◆ THE RECORDS:
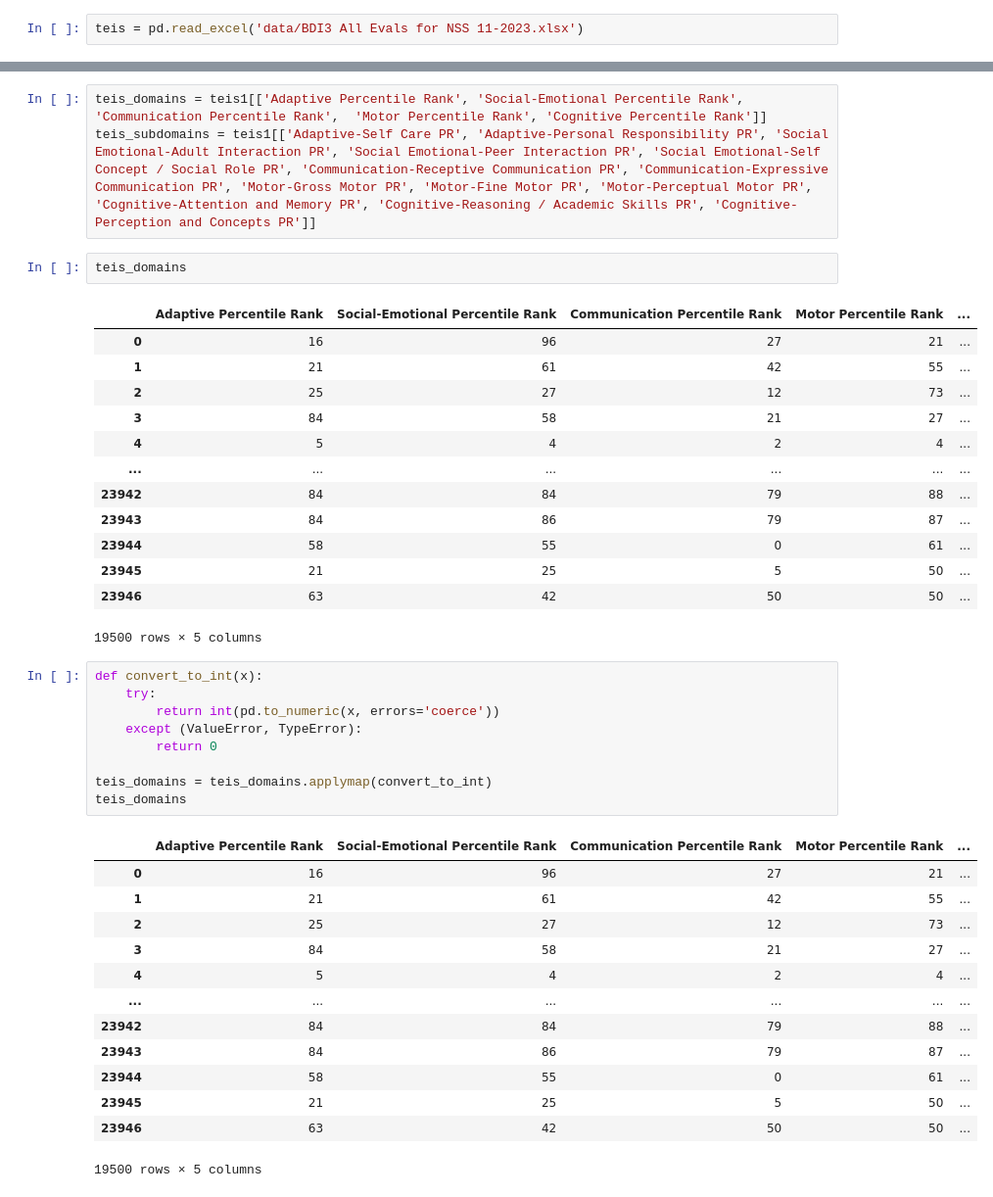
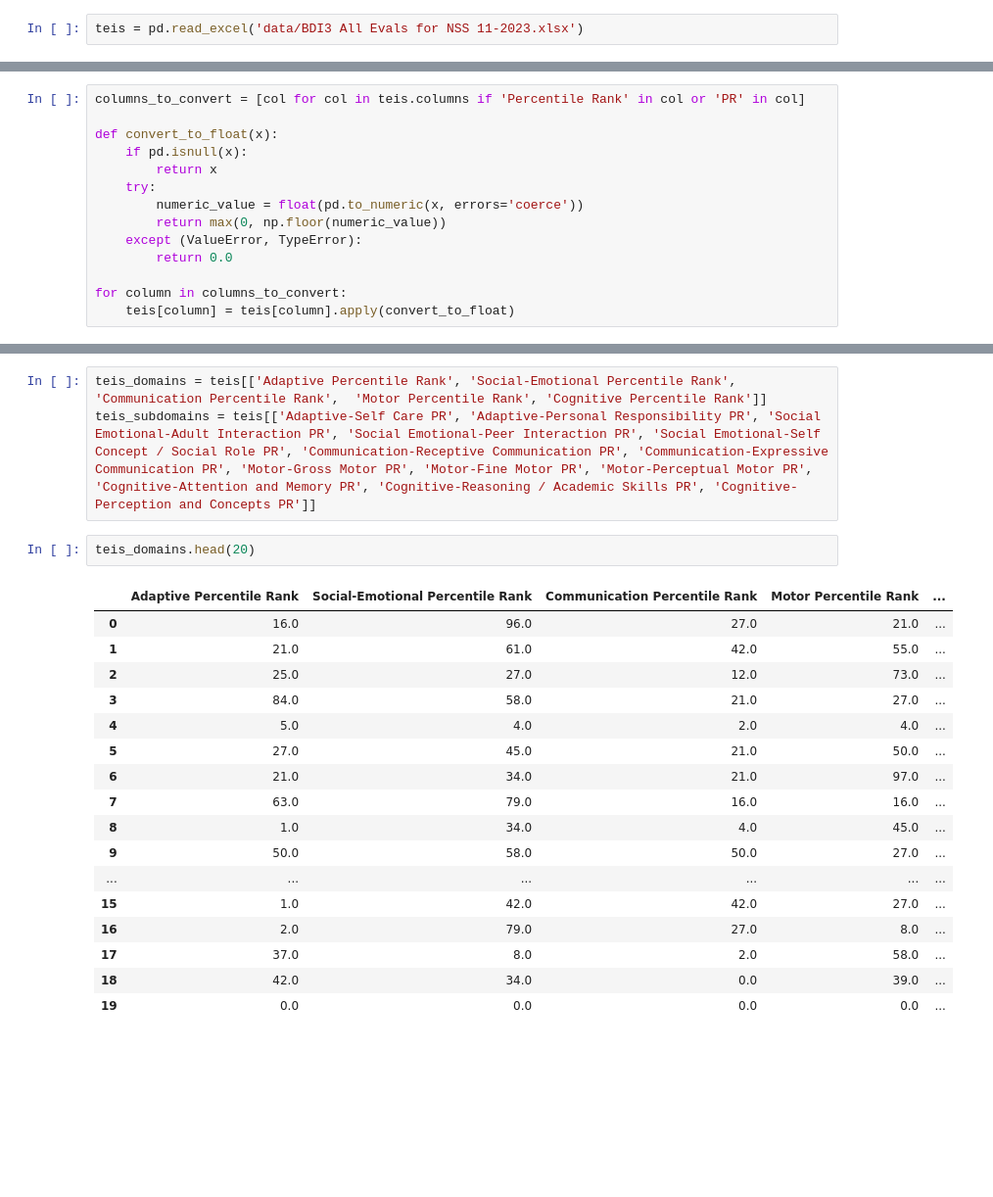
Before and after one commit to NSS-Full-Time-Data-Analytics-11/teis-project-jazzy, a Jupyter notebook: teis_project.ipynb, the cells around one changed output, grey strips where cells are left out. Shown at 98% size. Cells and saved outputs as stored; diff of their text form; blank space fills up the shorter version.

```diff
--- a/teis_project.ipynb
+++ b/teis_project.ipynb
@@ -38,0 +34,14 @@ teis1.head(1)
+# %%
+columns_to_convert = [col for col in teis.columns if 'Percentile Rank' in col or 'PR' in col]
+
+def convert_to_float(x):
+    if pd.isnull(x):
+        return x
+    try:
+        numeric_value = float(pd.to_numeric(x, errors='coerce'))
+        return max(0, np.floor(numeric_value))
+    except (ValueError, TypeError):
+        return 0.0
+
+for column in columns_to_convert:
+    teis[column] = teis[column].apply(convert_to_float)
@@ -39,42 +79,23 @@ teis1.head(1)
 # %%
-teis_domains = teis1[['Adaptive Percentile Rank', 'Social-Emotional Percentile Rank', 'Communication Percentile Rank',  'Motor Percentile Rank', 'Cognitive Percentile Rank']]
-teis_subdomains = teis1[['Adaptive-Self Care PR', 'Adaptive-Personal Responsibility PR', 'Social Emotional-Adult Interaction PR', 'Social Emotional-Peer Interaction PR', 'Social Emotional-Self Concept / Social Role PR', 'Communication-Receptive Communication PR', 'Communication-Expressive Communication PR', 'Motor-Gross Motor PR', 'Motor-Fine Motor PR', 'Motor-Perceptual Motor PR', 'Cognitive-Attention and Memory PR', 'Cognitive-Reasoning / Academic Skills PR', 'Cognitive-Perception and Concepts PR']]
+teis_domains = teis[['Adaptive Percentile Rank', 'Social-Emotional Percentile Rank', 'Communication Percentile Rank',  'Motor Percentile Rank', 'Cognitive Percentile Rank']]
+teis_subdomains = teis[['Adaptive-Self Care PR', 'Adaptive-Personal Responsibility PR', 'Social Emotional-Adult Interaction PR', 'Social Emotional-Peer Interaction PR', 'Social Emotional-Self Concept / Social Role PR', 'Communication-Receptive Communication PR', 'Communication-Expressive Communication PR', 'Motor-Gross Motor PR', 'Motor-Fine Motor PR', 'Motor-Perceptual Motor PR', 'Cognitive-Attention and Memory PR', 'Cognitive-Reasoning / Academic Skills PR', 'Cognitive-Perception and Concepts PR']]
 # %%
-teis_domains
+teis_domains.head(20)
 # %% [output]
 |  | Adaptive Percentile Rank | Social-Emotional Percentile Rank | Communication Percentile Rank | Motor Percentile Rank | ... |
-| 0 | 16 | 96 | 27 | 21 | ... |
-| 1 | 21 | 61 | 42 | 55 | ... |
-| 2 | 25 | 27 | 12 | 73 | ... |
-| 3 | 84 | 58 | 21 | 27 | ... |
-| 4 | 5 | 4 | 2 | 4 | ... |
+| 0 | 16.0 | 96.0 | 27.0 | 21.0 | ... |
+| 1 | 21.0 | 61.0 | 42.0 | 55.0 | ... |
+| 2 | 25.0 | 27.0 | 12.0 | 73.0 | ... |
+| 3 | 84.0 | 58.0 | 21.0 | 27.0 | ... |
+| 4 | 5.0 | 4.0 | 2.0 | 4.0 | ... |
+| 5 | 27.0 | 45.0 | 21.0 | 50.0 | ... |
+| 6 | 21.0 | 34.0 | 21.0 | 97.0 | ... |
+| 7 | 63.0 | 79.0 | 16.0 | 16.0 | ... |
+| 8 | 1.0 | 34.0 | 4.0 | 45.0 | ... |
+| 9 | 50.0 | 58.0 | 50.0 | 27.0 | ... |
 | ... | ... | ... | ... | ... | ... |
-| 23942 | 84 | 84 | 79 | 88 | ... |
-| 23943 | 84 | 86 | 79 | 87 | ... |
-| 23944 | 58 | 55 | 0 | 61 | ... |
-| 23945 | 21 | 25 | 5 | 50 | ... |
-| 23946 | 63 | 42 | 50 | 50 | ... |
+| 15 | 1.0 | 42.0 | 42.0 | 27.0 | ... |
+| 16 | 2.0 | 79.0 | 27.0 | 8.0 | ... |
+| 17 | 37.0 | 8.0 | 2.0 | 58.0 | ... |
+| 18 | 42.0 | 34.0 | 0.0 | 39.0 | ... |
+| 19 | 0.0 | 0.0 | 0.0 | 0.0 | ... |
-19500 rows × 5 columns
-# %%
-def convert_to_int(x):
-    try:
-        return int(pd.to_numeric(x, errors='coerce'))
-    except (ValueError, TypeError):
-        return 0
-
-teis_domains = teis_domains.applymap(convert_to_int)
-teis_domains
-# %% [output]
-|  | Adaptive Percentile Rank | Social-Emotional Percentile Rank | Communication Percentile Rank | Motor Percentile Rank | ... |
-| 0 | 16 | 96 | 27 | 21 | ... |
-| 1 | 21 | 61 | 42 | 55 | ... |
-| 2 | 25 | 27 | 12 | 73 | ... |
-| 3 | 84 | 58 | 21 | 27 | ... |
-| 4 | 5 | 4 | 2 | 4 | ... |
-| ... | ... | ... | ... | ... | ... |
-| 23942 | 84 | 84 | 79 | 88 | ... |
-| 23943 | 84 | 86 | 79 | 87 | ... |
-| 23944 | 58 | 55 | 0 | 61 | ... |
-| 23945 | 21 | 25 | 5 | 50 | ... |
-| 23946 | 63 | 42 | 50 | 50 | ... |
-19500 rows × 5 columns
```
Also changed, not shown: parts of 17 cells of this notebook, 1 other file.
--
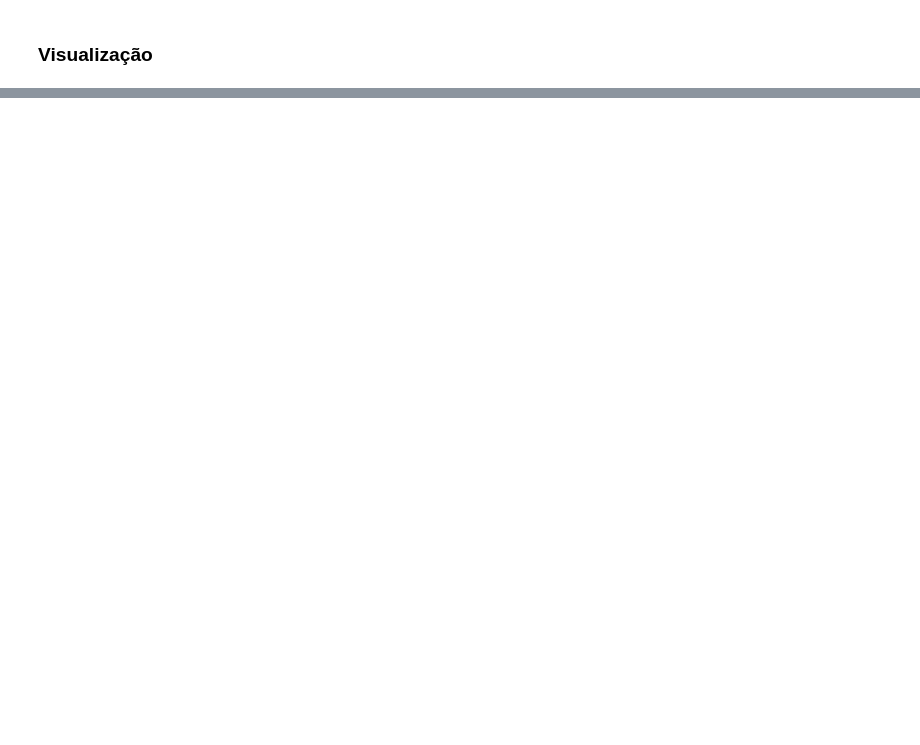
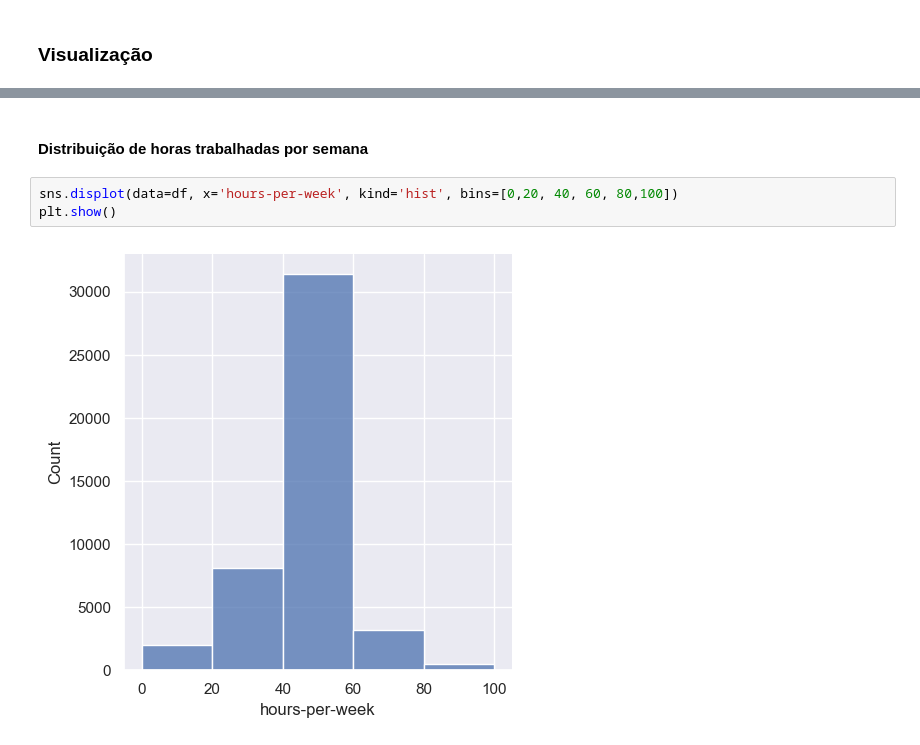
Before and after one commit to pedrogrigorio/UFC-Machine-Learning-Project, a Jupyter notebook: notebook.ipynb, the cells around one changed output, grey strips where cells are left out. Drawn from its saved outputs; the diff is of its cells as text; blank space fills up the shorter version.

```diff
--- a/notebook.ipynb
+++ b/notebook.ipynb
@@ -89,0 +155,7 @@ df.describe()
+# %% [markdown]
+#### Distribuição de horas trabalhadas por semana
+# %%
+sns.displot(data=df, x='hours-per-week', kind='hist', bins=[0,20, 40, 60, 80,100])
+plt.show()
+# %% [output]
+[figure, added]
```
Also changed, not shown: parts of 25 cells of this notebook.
...
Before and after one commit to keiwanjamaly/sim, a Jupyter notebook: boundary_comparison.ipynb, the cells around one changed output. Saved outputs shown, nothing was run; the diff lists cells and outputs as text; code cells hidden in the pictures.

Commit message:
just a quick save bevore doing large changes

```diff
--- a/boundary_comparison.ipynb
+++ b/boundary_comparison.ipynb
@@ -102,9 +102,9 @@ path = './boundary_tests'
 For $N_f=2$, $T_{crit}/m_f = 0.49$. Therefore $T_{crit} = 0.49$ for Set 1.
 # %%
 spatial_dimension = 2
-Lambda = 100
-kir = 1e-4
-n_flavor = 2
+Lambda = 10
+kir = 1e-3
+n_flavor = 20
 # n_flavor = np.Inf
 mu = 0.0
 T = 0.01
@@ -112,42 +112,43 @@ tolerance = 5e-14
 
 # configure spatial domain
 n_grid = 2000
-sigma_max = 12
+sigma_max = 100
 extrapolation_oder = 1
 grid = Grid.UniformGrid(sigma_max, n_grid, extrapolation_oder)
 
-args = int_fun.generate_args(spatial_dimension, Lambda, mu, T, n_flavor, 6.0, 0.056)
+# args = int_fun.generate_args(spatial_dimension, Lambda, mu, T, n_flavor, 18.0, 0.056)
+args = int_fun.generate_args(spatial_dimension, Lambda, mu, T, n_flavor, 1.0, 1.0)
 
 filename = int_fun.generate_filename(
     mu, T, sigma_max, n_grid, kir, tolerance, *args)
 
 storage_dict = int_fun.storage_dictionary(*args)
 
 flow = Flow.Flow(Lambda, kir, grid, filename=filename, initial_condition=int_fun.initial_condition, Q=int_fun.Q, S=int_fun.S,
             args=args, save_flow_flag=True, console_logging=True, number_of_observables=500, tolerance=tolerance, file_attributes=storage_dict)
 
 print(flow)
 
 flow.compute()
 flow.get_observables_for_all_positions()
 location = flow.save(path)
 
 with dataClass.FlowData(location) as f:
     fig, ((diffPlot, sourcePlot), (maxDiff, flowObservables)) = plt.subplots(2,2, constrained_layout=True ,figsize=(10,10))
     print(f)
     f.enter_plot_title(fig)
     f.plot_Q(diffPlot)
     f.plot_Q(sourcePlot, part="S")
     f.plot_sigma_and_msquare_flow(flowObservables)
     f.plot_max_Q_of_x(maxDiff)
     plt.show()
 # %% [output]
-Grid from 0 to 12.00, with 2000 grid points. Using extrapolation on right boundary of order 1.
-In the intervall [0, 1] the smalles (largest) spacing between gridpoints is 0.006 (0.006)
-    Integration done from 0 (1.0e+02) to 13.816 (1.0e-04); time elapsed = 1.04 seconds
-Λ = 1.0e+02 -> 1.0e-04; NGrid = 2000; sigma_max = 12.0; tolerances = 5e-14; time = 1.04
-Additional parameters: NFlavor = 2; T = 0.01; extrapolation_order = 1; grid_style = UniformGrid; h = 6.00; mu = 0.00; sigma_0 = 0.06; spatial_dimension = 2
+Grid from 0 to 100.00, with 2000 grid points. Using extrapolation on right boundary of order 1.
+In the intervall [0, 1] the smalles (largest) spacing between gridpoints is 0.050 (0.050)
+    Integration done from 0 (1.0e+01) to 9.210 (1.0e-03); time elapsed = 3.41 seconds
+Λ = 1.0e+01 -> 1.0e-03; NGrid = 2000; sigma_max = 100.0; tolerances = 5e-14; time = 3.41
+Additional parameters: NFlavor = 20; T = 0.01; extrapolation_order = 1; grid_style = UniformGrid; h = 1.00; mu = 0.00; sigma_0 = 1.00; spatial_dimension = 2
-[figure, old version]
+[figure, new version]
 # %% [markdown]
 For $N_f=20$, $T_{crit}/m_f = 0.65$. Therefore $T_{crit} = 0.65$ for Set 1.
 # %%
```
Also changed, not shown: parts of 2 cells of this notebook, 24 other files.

◆ WHAT NEEDS TO BE DONE: Among the records above, only the lines between the line holding "text; blank space fills up the shorter version." and the line holding "Also changed, not shown: parts of 25", inclusive, are to be output, exactly as written.

◆ TASK SOLUTION:
Before and after one commit to pedrogrigorio/UFC-Machine-Learning-Project, a Jupyter notebook: notebook.ipynb, the cells around one changed output, grey strips where cells are left out. Drawn from its saved outputs; the diff is of its cells as text; blank space fills up the shorter version.

```diff
--- a/notebook.ipynb
+++ b/notebook.ipynb
@@ -89,0 +155,7 @@ df.describe()
+# %% [markdown]
+#### Distribuição de horas trabalhadas por semana
+# %%
+sns.displot(data=df, x='hours-per-week', kind='hist', bins=[0,20, 40, 60, 80,100])
+plt.show()
+# %% [output]
+[figure, added]
```
Also changed, not shown: parts of 25 cells of this notebook.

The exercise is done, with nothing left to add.